If this does not start it then try marking Windows 7 active first by booting into the Windows 7 DVD Repair Console>Recovery Tools to open a Command Line, then type:

DISKPART
LIST DISK
SELECT DISK # (for Windows 7 disk)
LIST PARTITION
select partition # (for Windows 7 partition)
active
exit

Try rebooting and if necessary boot back into Windows 7 DVD to run Startup Repair repeatedly until Windows 7 starts up.

If this fails try again running the Diskpart commands but this time set the Ubuntu partition "inactive." Now try running Startup Repair repeatedly to repair/rewrite the MBR in Windows 7.

It is doubtful that Startup Repair will reconfigure the Dual Boot, so if not you may need to run the Repair Install.

Again, the GRUB bootloader is a problem here and often requires a full format to overcome in these situations.
My System SpecsSystem Spec
11 Dec 2009   #5

windows 7
 
 

hey, i've followed the tutorial to reset my mbr and it worked, i mean grub is gone, therefore i cannot boot to
ubuntu; but at least i have windows now in perfect shape with the correct volume letters. i am considering to redo the grub reinstallation, it might work this time

The weird thing is; now looking at the disk manager, i see that my swap and ext4 partitions have now become primary partitions, they were inside an extended partition before (while in the x86 configuration), i do not know how this has happened (whether ubuntu install or grub reinstall or fixmbr caused it), would it mean that even if i get the grub back, ubuntu may not be working fine as it was inside an extended partition before? Sorry the situation is too complicated to write clearly i apologize for that
My System SpecsSystem Spec
12 Dec 2009   #7

windows 7
 
 

hey, i tried re-installing grub then again i received the bootmgr error, then used diskpart to make windows 7 partition active then rebooted and ran startup manager again (this time windows was detected in c: partition), and voila... i have grub as the bootloader and both ubuntu and windows 7 up and running. thanks for the tip. i think the problem is caused by the grub reinstall which somehow sets the 100mb partition as active (i've checked), once the active is restored to windows partition, everything seemed to work fine.

Actually i am surprized that runnning startup manager did not overwrite the grub (luckily). I think it is because grub is located in the very first sectors of the harddisk whereas windows boot files are in c: so that startup repair only configured c: partition, keeping grub intact. Does it make sense? Thanks.
My System SpecsSystem Spec
12 Dec 2009   #8
Microsoft MVP

 

Yes, I've found that on most dual boots, Windows 7 DVD Startup Repair seems to limit its repairs to the Windows 7 installation, even rewriting the MBR to the Windows 7 partition when it was previously on the XP or Vista one.

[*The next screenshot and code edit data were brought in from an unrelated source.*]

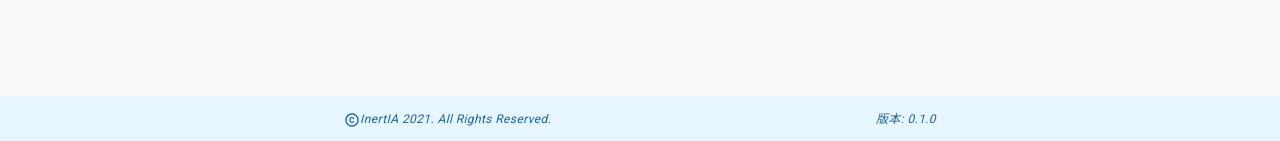
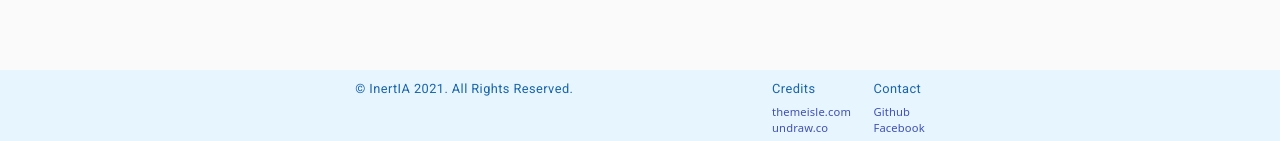
Before and after one commit to hjcian/inertia-web, a React (Create React App) app: page / in a window 1280 px wide. Shown: the part 656-797 px from the top of the page. Built offline with nearby package versions, Linux system fonts and the light colour scheme.

Commit message:
style(header footer): update

```diff
--- a/src/Pages/Footer/Footer.js
+++ b/src/Pages/Footer/Footer.js
@@ -1,69 +1,91 @@
 import {
   AppBar,
+  Box,
+  IconButton,
+  Link,
   Toolbar,
   Typography
 } from '@material-ui/core'
+import GitHubIcon from '@material-ui/icons/GitHub'
 
 import CopyrightIcon from '@material-ui/icons/Copyright'
 import { makeStyles } from '@material-ui/core/styles'
-
 import { useLang } from '../../global/context/language'
 
-// import {
-//   Link
-// } from 'react-router-dom'
-
-const APP_VERSION = '0.1.0'
-
-// const FooterNav = () => {
-//   return (
-//     <div className='FooterNav'>
-//       <Link className='FooterItem' to='/about'>About</Link>
-//       <Link className='FooterItem' to='/privacypolicy'>Privacy Policy</Link>
-//     </div>
-//   )
-// }
 const useStyles = makeStyles((theme) => ({
   appBar: {
+    fontFamily: 'Noto Sans',
     color: '#1864ab',
     backgroundColor: '#e7f5ff',
     top: 'auto',
     bottom: 0
   },
   appBarWrapper: {
-    width: '50%',
+    display: 'flex',
+    flexWrap: 'wrap',
+    minWidth: '50vw',
     margin: '0 auto'
   },
   copyrightIcon: {
-    fontSize: '1rem'
+    fontSize: '1rem',
+    marginRight: '0.1rem'
   },
-  rightsText: {
-    fontStyle: 'italic',
+  container: {
+    display: 'flex',
+    flexDirection: 'column',
+    alignSelf: 'flex-start',
+    padding: '0.5rem 0',
+    margin: '0 0.7rem'
+  },
+  copyRights: {
     flexGrow: 1
   },
-  versionText: {
-    fontStyle: 'italic'
+  containerTitle: {
+    fontSize: '0.8rem',
+    marginBottom: '0.3rem'
+  },
+  creditItem: {
+    fontSize: '0.7rem'
+  },
+  gitHubIcon: {
+    fontSize: '1rem'
   }
 }))
 
 const Footer = () => {
   const classes = useStyles()
   const { lang } = useLang()
-  const { version } = lang.Footer
+  const { credit, contact } = lang.Footer
   return (
     <AppBar position='fixed' className={classes.appBar} elevation={0}>
-      <Toolbar className={classes.appBarWrapper} variant='dense'>
-        {/* <FooterNav /> */}
-        <CopyrightIcon className={classes.copyrightIcon} />
-        <Typography className={classes.rightsText} component='div' variant='caption'>
-          InertIA 2021. All Rights Reserved.
-        </Typography>
-        <Typography className={classes.versionText} component='div' variant='caption'>
-          {`${version}: ${APP_VERSION}`}
-        </Typography>
+      <Toolbar className={classes.appBarWrapper}>
+
+        <Box className={`${classes.container} ${classes.copyRights}`}>
+          <Typography className={classes.containerTitle} component='div' variant='caption'>
+            © InertIA 2021. All Rights Reserved.
+          </Typography>
+        </Box>
+
+        <Box className={classes.container}>
+          <Typography className={classes.containerTitle} component='div' variant='caption'>
+            {credit}
+          </Typography>
+          <Link className={classes.creditItem} href='https://themeisle.com/illustrations/' target='_blank' rel='noreferrer'>themeisle.com</Link>
+          <Link className={classes.creditItem} href='https://undraw.co/illustrations' target='_blank' rel='noreferrer'>undraw.co</Link>
+        </Box>
+
+        <Box className={classes.container}>
+          <Typography className={classes.containerTitle} component='div' variant='caption'>
+            {contact}
+          </Typography>
+          <Link className={classes.creditItem} href='https://github.com/hjcian/inertia-web' target='_blank' rel='noreferrer'>Github</Link>
+          <Link className={classes.creditItem} href='https://www.facebook.com/Inert-Investment-Assistant-102334822055864' target='_blank' rel='noreferrer'>Facebook</Link>
+        </Box>
+
       </Toolbar>
     </AppBar>
   )
 }
 
 export default Footer
+// Illustration(s) from  https://themeisle.com/illustrations/ and https://undraw.co/illustrations
--- a/src/Pages/Header/Header.js
+++ b/src/Pages/Header/Header.js
@@ -17,7 +17,7 @@ const useStyles = makeStyles((theme) => ({
     backgroundColor: '#e7f5ff'
   },
   appBarWrapper: {
-    width: '50%',
+    minWidth: '50vw',
     margin: '0 auto'
   },
   appBarTitle: {
--- a/src/global/context/language.js
+++ b/src/global/context/language.js
@@ -72,7 +72,8 @@ const langs = {
       }
     },
     Footer: {
-      version: 'Version'
+      credit: 'Credits',
+      contact: 'Contact'
     }
   },
   [zhtw]: {
@@ -128,7 +129,8 @@ const langs = {
       }
     },
     Footer: {
-      version: '版本'
+      credit: 'Credits',
+      contact: 'Contact'
     }
   }
 }
```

In order to get Windows 7 to then correctly reconfigure the boot, it requires running a Repair Install from the desktop, which simulates Windows 7 again being the last-installed OS.

However, GRUB is a wild card and very hard to understand in relation to Windows 7 dualbooting, so you are fortunate to have sorted it out so well.
My System SpecsSystem Spec
Reply

 Active partition and boot problem




Thread Tools



Similar help and support threads for2: Active partition and boot problem
Thread Forum
Changing Drive Letter of Boot/Active partition Performance & Maintenance
c: Health (Boot, Page File, Active, Crash Dump, Primary Partition) Hardware & Devices
Set blank partition to active primary on accident, now won't boot. General Discussion
Solved Changing the active boot partition. General Discussion
Solved Boot drive not active partition+forgot drives to IDE at install Installation & Setup
Removing the active partition in a dual boot setup Installation & Setup

Our Sites

Site Links

About Us

Find Us

Windows 7 Forums is an independent web site and has not been authorized, sponsored, or otherwise approved by Microsoft Corporation. "Windows 7" and related materials are trademarks of Microsoft Corp.

Designer Media Ltd

All times are GMT -5. The time now is 05:05 AM.
Twitter Facebook Google+



Windows 7 Forums

Seven Forums Android App Seven Forums IOS App
  

1 2 3 4 5 6 7 8 9 10 11 12 13 14 15 16 17 18 19 20 21 22 23 24 25 26 27 28 29 30 31 32 33